    They are both extremely similar (down to the bad guys)

  8. Anonymous says:

    y is HP just for boys?? a lot of girls read if and love it!
    A&D is also my favorite, will have to read his earlier works.

  9. Anon says:

    ^haha, yeah. HP is read by pretty much everyone…and it’s meant for girls, too…

  10. Raju says:

    For me too, A&D is the favorite thus far. Unlike his earlier two novels, the hunt and the ‘treasure’ in ‘The Lost Symbol” were not that riveting. But, still, it was far better than most of the NYT bestsellers which spend a lot of time talking about someone’s personal struggle just to fatten the book. As with any of his earlier works, I learnt a lot reading this, so it was an enjoyable experience. It was nice to see a Tamil term (Kubera Kolam), and to find the reference to Hindu customs towards the end of the novel. The ‘Manna’ he mentions is what we call as ‘manam’, I felt.

    In the discussion about mindfulness, he left out the ‘Kundalini Yoga’ kinda practices that a few still practice successfully in India. I think that is bcoz the ‘Yoga’ as the Western world sees and practices is mostly the stretching and breathing part only, both of which don’t require a great Guru to teach. I liked this sentence “You can point to the alleged miracles of the Bible, or any other religious text, but they are nothing but old stories fabricated by man and then exaggerated over time.” This is what I have been thinking as the reason for our confusion of quite bit of Hindu mythical text as the religion itself.

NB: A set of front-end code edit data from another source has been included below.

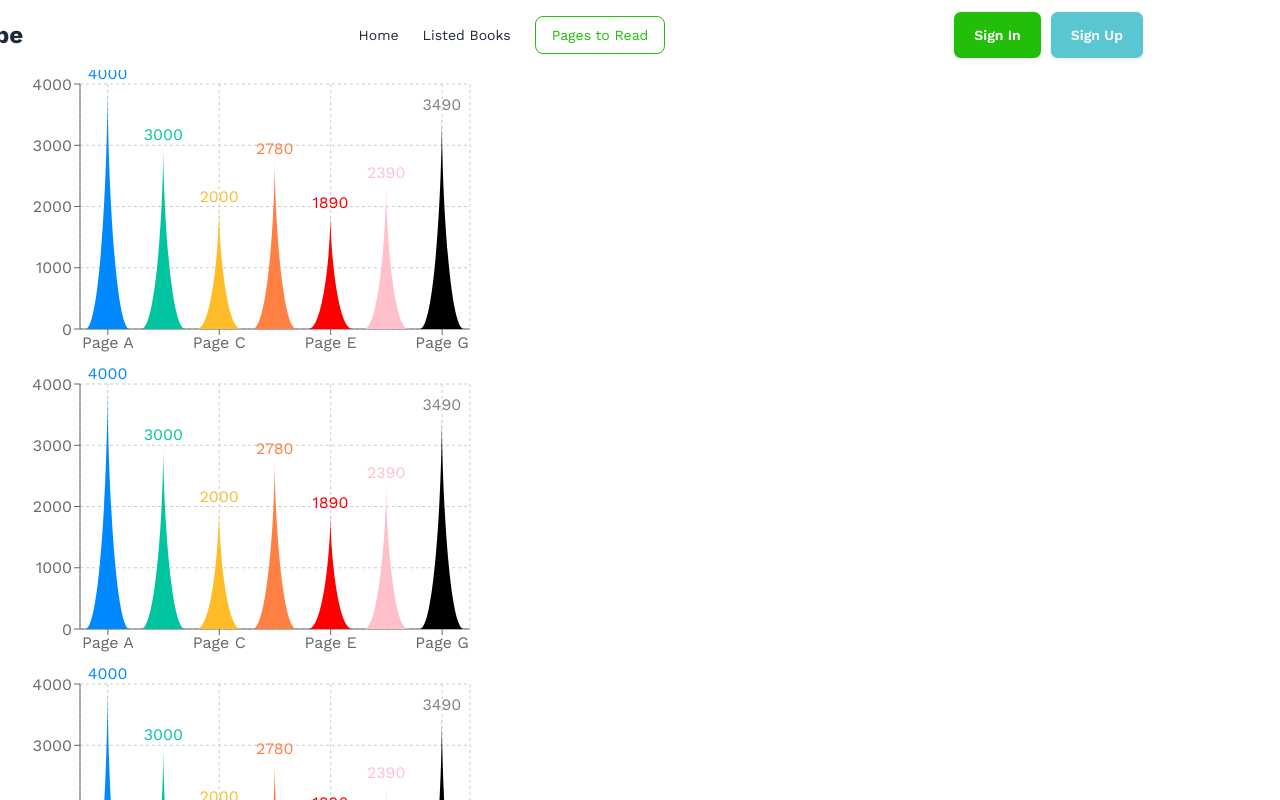
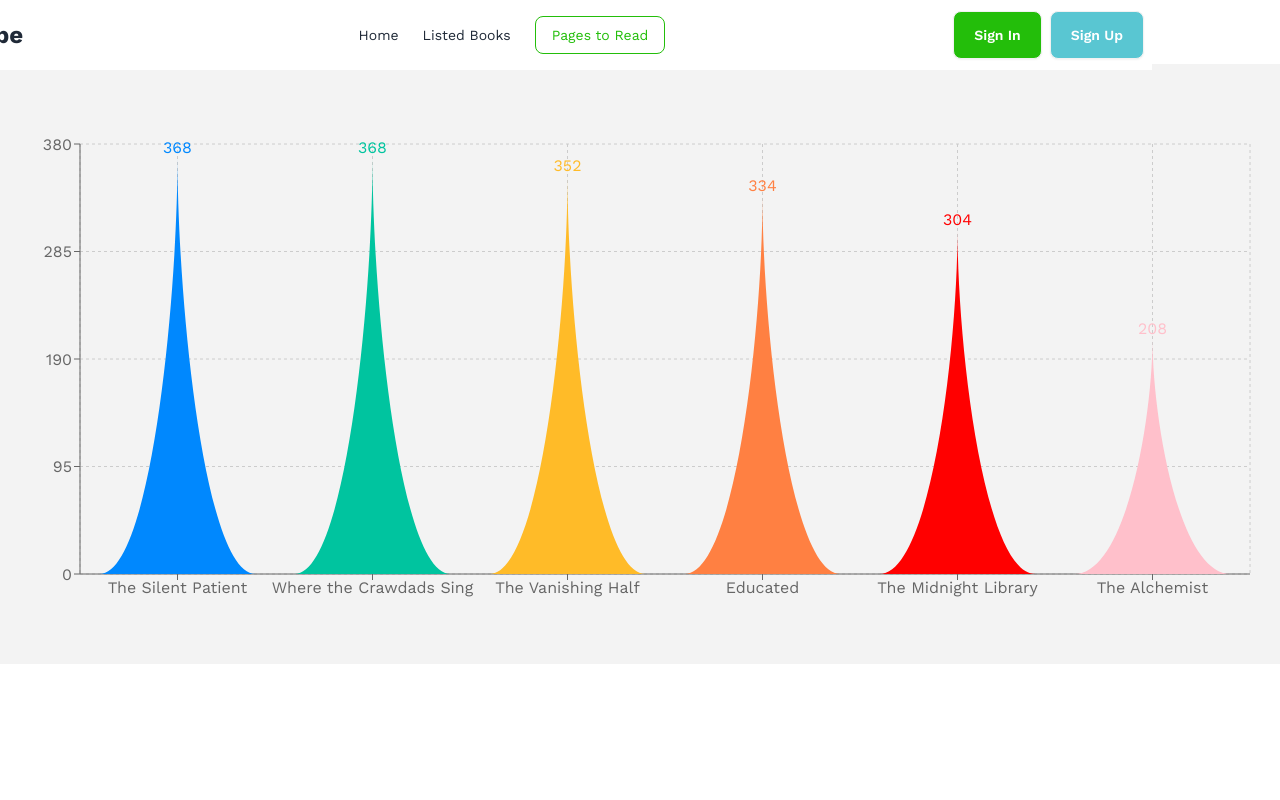
Before and after one commit to sumaiyakhondoker/book-vibe-assignment-8, a React (Vite) app: page /pagestoread in a window 1280 px wide. Shown: the top 800 px of the page. Built offline with nearby package versions, Linux system fonts and the light colour scheme; a web font is replaced by a local one.

Commit message:
ui completed successfully

```diff
--- a/package.json
+++ b/package.json
@@ -14,6 +14,7 @@
     "match-sorter": "^7.0.0",
     "react": "^18.3.1",
     "react-dom": "^18.3.1",
+    "react-hot-toast": "^2.4.1",
     "react-icons": "^5.3.0",
     "react-router-dom": "^6.27.0",
     "react-spinners": "^0.14.1",
--- a/src/main.jsx
+++ b/src/main.jsx
@@ -2,10 +2,12 @@ import { StrictMode } from 'react'
 import { createRoot } from 'react-dom/client'
 import './index.css'
 import {RouterProvider,}from "react-router-dom";
-import { router } from './routes/Routs';
+import { router } from './routes/Routes';
+import  { Toaster } from 'react-hot-toast';
 
 createRoot(document.getElementById('root')).render(
   <StrictMode>
     <RouterProvider router={router}></RouterProvider>
+    <Toaster></Toaster>
   </StrictMode>,
 )
--- a/src/pages/BookDetails.jsx
+++ b/src/pages/BookDetails.jsx
@@ -1,5 +1,6 @@
 import { useLoaderData, useNavigation, useParams } from "react-router-dom";
 import Loader from "../components/Loader";
+import toast from "react-hot-toast";
 
 
 const BookDetails = () => {
@@ -22,6 +23,13 @@ const BookDetails = () => {
     yearOfPublishing,
   } = book;
 
+  const handleReadBtn = ()=>{
+    toast.success('Book added to readlist successfully!')
+  }
+  const handleWishlistBtn = ()=>{
+    // toast.success('Book added to wishlist successfully!')
+    toast.error('You have already read this!')
+  }
   const navigation = useNavigation()
   if(navigation.state === 'loading') return <Loader></Loader>
   return (
@@ -68,8 +76,8 @@ const BookDetails = () => {
 
         </div>
         <div className="card-actions justify-start">
-          <button className="btn lg:px-5 bg-[#23BE0A] text-white hover:bg-white hover:text-black hover:border-[#23BE0A] mr-2">Read</button>
-          <button className="btn lg:px-5 bg-[#59C6D2] text-white hover:bg-white hover:text-black hover:border-[#59C6D2]">Wishlist</button>
+          <button onClick={handleReadBtn} className="btn lg:px-5 bg-[#23BE0A] text-white hover:bg-white hover:text-black hover:border-[#23BE0A] mr-2">Read</button>
+          <button onClick={handleWishlistBtn} className="btn lg:px-5 bg-[#59C6D2] text-white hover:bg-white hover:text-black hover:border-[#59C6D2]">Wishlist</button>
         </div>
       </div>
     </div>
--- a/src/pages/PageToReadBarchart.jsx
+++ b/src/pages/PageToReadBarchart.jsx
@@ -1,52 +1,28 @@
+import { useLoaderData } from 'react-router-dom';
 import { BarChart, Bar, Cell, XAxis, YAxis, CartesianGrid } from 'recharts';
 
-const PageToReadBarchart = ({book}) => {
+
+const PageToReadBarchart = () => {
+
+    const books = useLoaderData()
+    // console.log(books);
+
+    // data
+    const data = [];
+
+   books.map(book => {
+        let bName = book.bookName
+        let totalPages = book.totalPages
+        const newData = {bName, totalPages}
+        data.push(newData)
+      })
+
 
 const colors = ['#0088FE', '#00C49F', '#FFBB28', '#FF8042', 'red', 'pink'];
-    const data = [
-        {
-          name: 'Page A',
-          uv: 4000,
-          pv: 2400,
-          amt: 2400,
-        },
-        {
-          name: 'Page B',
-          uv: 3000,
-          pv: 1398,
-          amt: 2210,
-        },
-        {
-          name: 'Page C',
-          uv: 2000,
-          pv: 9800,
-          amt: 2290,
-        },
-        {
-          name: 'Page D',
-          uv: 2780,
-          pv: 3908,
-          amt: 2000,
-        },
-        {
-          name: 'Page E',
-          uv: 1890,
-          pv: 4800,
-          amt: 2181,
-        },
-        {
-          name: 'Page F',
-          uv: 2390,
-          pv: 3800,
-          amt: 2500,
-        },
-        {
-          name: 'Page G',
-          uv: 3490,
-          pv: 4300,
-          amt: 2100,
-        },
-      ];
+
+
+console.log(data);
+
 
 const getPath = (x, y, width, height) => {
   return `M${x},${y + height}C${x + width / 3},${y + height} ${x + width / 2},${y + height / 3}
@@ -60,28 +36,36 @@ const PageToReadBarchart = ({book}) => {
 
   return <path d={getPath(x, y, width, height)} stroke="none" fill={fill} />;
 };
+
     return (
         <BarChart
-      width={500}
-      height={300}
+          width={1280}
+          height={600}
           data={data}
+          style={{
+            backgroundColor: '#1313130D',
+
+          }}
           margin={{
-        top: 20,
+            top: 80,
             right: 30,
             left: 20,
-        bottom: 5,
+            bottom: 60,
           }}
+
         >
           <CartesianGrid strokeDasharray="3 3" />
-      <XAxis dataKey="name" />
+          <XAxis dataKey="bName" />
           <YAxis />
-      <Bar dataKey="uv" fill="#8884d8" shape={<TriangleBar />} label={{ position: 'top' }}>
+          <Bar dataKey="totalPages" fill="#8884d8" shape={<TriangleBar />} label={{ position: 'top' }}>
             {data.map((entry, index) => (
               <Cell key={`cell-${index}`} fill={colors[index % 20]} />
             ))}
           </Bar>
         </BarChart>
       );
-};
+    }
+
+
 
 export default PageToReadBarchart;
--- a/src/pages/PagesToRead.jsx
+++ /dev/null
@@ -1,19 +0,0 @@
-import { useLoaderData } from 'react-router-dom';
-import PageToReadBarchart from './PageToReadBarchart';
-
-const PagesToRead = () => {
-    const books = useLoaderData()
-    console.log(books);
-
-
-
-    return (
-        <div>
-            {
-                books.map(book => <PageToReadBarchart key={book.bookId} book={book}></PageToReadBarchart>)
-            }
-        </div>
-    );
-};
-
-export default PagesToRead;
--- a/src/routes/Routs.jsx
+++ b/src/routes/Routes.jsx
@@ -3,9 +3,10 @@ import Root from "../Root/Root";
 import Home from "../pages/Home";
 import BookDetails from "../pages/BookDetails";
 import ListedBooks from "../pages/ListedBooks";
-import PagesToRead from "../pages/PagesToRead";
 import ReadBooks from "../components/ReadBooks";
 import Wishlist from "../components/Wishlist";
+import PageToReadBarchart from "../pages/PageToReadBarchart";
+// import PagesToRead from '../pages/PagesToRead'
 
 export const router = createBrowserRouter([
     {
@@ -39,7 +40,7 @@ export const router = createBrowserRouter([
         },
         {
           path:'/pagestoread',
-          element: <PagesToRead></PagesToRead>,
+          element: <PageToReadBarchart></PageToReadBarchart>,
           loader: ()=> fetch('/booksData.json')
         }
 
```
Also changed, not shown: 1 other file (tests, documents, lock files or other folders). Lines whose indentation alone changed are shown as unchanged.
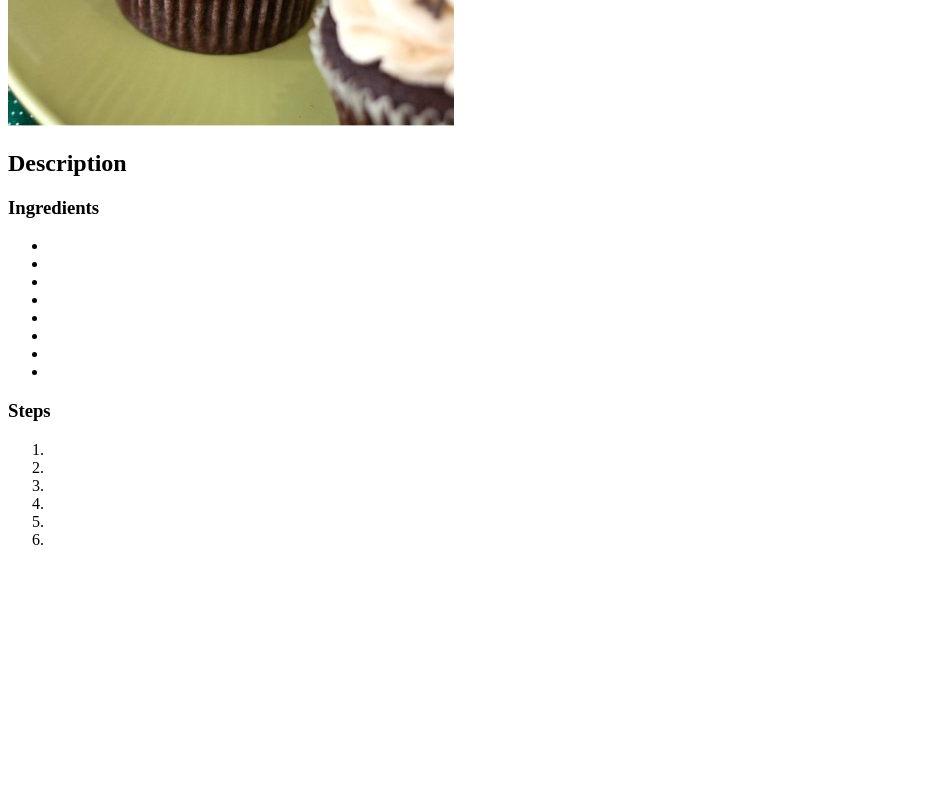
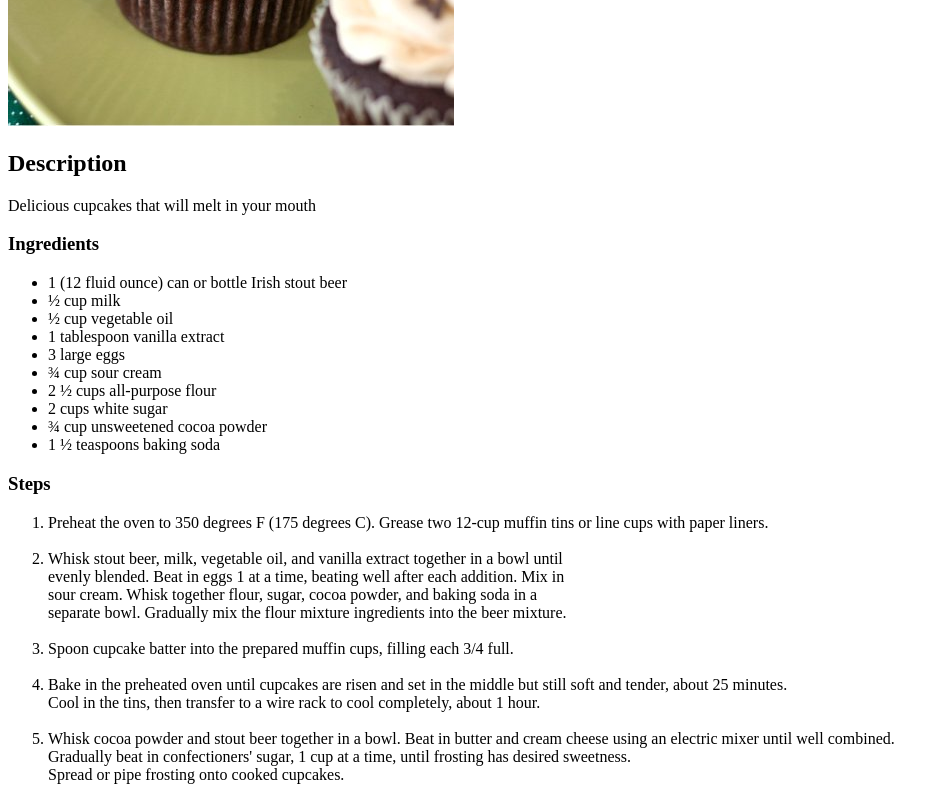
Before and after one commit to Krybouit/odin-recipes, a plain HTML site: page recipes/Guinness Cupcakes with Guinness Frosting.html in a window 1280 px wide. Shown: the part 567-1367 px from the top of the page, without its empty margins (0-945 px from the left). Before the commit the page ends 1132 px from the top, so only its background shows below. Drawn offline with Linux system fonts and the light colour scheme.

Commit message:
Adds cupcake page content and fix typos

```diff
--- a/recipes/Guinness Cupcakes with Guinness Frosting.html
+++ b/recipes/Guinness Cupcakes with Guinness Frosting.html
@@ -11,28 +11,39 @@
 
     <H2>Description</H2>
 
-    <p></p>
+    <p>Delicious cupcakes that will melt in your mouth</p>
 
     <h3>Ingredients</h3>
 
     <ul>
-        <li></li>
-        <li></li>
-        <li></li>
-        <li></li>
-        <li></li>
-        <li></li>
-        <li></li>
-        <li></li>
+        <li>1 (12 fluid ounce) can or bottle Irish stout beer</li>
+        <li>½ cup milk</li>
+        <li>½ cup vegetable oil</li>
+        <li>1 tablespoon vanilla extract</li>
+        <li>3 large eggs</li>
+        <li>¾ cup sour cream</li>
+        <li>2 ½ cups all-purpose flour</li>
+        <li>2 cups white sugar</li>
+        <li>¾ cup unsweetened cocoa powder</li>
+        <li>1 ½ teaspoons baking soda</li>
     </ul>
     <h3>Steps</h3>
      <ol>
-        <li></li>
-        <li></li>
-        <li></li>
-        <li></li>
-        <li></li>
-        <li></li>
+        <li>Preheat the oven to 350 degrees F (175 degrees C). Grease two 12-cup muffin tins or line cups with paper liners.</li>
+        <br>
+        <li>Whisk stout beer, milk, vegetable oil, and vanilla extract together in a bowl until<br>
+            evenly blended. Beat in eggs 1 at a time, beating well after each addition. Mix in<br>
+            sour cream. Whisk together flour, sugar, cocoa powder, and baking soda in a<br>
+            separate bowl. Gradually mix the flour mixture ingredients into the beer mixture.</li>
+            <br>
+        <li>Spoon cupcake batter into the prepared muffin cups, filling each 3/4 full.</li>
+        <br>
+        <li>Bake in the preheated oven until cupcakes are risen and set in the middle but still soft and tender, about 25 minutes.<br>
+            Cool in the tins, then transfer to a wire rack to cool completely, about 1 hour.</li>
+            <br>
+            <li>Whisk cocoa powder and stout beer together in a bowl. Beat in butter and cream cheese using an electric mixer until well combined.<br>
+                Gradually beat in confectioners' sugar, 1 cup at a time, until frosting has desired sweetness.<br>
+                Spread or pipe frosting onto cooked cupcakes.</li>
      </ol>
 
 </body>
```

    Overall, a must read; not unputdownable; more verbal diarrhea than the previous two Langdon novels.

  11. Balaji says:

    Nikitha, yeah the first book usually makes an impression that’s difficult to dispel when the others are similar. thats probably why A&D is the favorite for most readers :)

    Anons, ok I take it back. looks like HP is just as popular with the girls too :)

    Raju, long time no see… u r right about the learning part. though he tried to give everything a secretive tone, there were a lot of interesting nuggets of info about many things. liked your last line. nice description :)